**AIM OF THE TASK**: Look through the material that follows and show every line with the string "manuscript".

**EXTRACTED DATA**:
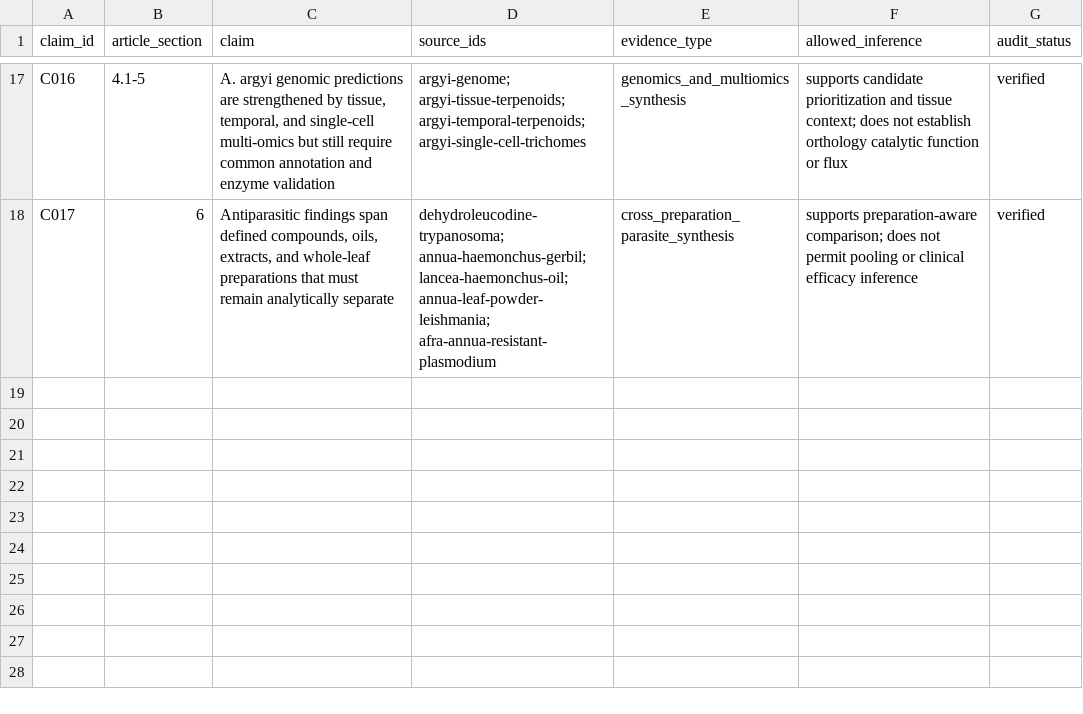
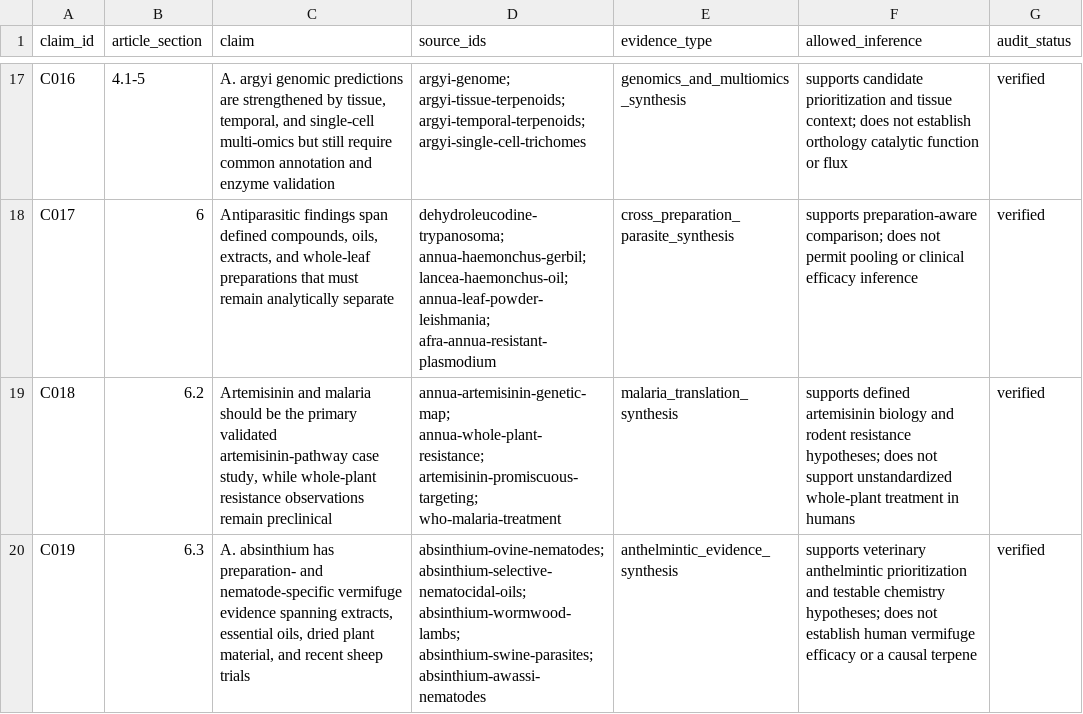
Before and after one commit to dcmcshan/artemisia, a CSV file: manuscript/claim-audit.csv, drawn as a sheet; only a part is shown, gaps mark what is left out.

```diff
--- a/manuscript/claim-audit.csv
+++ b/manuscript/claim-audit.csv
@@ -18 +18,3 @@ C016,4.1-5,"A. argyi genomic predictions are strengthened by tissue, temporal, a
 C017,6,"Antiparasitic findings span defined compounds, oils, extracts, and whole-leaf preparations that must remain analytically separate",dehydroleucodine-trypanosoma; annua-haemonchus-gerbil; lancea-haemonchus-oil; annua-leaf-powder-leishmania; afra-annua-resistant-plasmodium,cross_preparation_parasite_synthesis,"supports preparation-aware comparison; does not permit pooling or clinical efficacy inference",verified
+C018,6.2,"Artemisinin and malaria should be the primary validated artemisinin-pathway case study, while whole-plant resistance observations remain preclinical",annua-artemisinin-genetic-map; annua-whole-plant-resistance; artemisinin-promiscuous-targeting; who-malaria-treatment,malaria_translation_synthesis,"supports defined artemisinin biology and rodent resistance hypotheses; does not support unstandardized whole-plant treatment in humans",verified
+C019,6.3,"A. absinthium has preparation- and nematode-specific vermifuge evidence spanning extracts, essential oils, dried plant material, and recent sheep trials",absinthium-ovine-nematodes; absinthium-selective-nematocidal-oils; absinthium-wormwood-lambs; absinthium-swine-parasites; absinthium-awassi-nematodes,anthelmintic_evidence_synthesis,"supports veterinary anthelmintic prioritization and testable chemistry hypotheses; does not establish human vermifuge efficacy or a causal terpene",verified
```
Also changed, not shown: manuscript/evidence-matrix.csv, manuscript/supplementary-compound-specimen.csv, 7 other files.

**RESULT OF THE TASK**:
Before and after one commit to dcmcshan/artemisia, a CSV file: manuscript/claim-audit.csv, drawn as a sheet; only a part is shown, gaps mark what is left out.
--- a/manuscript/claim-audit.csv
+++ b/manuscript/claim-audit.csv
Also changed, not shown: manuscript/evidence-matrix.csv, manuscript/supplementary-compound-specimen.csv, 7 other files.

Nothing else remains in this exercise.